▶ WORK TO BE COMPLETED
Only lines that contain the word "HeaderContainer" belong in the answer; copy them from the records below.

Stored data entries
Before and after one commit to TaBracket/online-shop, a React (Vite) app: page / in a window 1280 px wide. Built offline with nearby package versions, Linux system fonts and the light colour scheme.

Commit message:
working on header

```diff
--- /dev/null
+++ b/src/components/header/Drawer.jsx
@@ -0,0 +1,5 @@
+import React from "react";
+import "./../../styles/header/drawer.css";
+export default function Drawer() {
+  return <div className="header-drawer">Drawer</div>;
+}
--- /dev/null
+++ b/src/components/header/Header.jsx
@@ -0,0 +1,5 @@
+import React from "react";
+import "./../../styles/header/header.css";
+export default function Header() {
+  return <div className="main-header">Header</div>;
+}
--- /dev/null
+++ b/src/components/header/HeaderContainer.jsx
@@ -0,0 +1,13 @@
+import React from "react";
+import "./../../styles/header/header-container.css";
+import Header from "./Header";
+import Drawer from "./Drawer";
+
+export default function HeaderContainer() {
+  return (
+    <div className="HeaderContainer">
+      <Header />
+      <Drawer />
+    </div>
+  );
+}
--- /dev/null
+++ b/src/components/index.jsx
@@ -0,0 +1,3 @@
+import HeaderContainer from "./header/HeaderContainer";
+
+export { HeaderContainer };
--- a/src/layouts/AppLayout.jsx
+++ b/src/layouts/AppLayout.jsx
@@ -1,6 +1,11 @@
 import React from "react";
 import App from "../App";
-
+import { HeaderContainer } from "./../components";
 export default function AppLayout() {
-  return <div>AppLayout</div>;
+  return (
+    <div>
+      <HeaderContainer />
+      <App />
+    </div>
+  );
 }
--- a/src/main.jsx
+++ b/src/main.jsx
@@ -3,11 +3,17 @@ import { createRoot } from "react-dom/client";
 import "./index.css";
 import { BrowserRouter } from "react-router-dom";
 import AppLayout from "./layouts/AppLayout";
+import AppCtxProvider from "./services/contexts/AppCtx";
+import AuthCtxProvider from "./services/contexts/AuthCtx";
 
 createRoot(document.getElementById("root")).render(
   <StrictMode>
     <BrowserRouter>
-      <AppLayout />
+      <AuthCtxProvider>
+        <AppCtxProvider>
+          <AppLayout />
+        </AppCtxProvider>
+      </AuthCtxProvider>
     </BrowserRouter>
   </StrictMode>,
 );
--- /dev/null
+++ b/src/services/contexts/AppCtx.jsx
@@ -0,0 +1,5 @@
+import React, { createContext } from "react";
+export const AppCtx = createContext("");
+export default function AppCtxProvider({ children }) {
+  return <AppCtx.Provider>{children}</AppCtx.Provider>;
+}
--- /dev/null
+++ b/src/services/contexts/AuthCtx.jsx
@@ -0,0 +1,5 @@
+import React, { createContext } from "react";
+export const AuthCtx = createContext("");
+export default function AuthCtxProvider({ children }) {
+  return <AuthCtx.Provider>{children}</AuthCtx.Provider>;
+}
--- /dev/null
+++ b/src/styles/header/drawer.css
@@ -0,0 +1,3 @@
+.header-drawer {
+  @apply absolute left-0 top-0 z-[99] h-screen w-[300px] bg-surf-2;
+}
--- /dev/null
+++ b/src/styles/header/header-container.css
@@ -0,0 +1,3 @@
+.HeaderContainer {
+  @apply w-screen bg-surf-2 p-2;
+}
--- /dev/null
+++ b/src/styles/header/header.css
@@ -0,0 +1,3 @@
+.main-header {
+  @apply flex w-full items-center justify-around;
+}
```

▶ ANSWER TO THE EXERCISE
+++ b/src/components/header/HeaderContainer.jsx
+export default function HeaderContainer() {
+    <div className="HeaderContainer">
+import HeaderContainer from "./header/HeaderContainer";
+export { HeaderContainer };
+import { HeaderContainer } from "./../components";
+      <HeaderContainer />
+.HeaderContainer {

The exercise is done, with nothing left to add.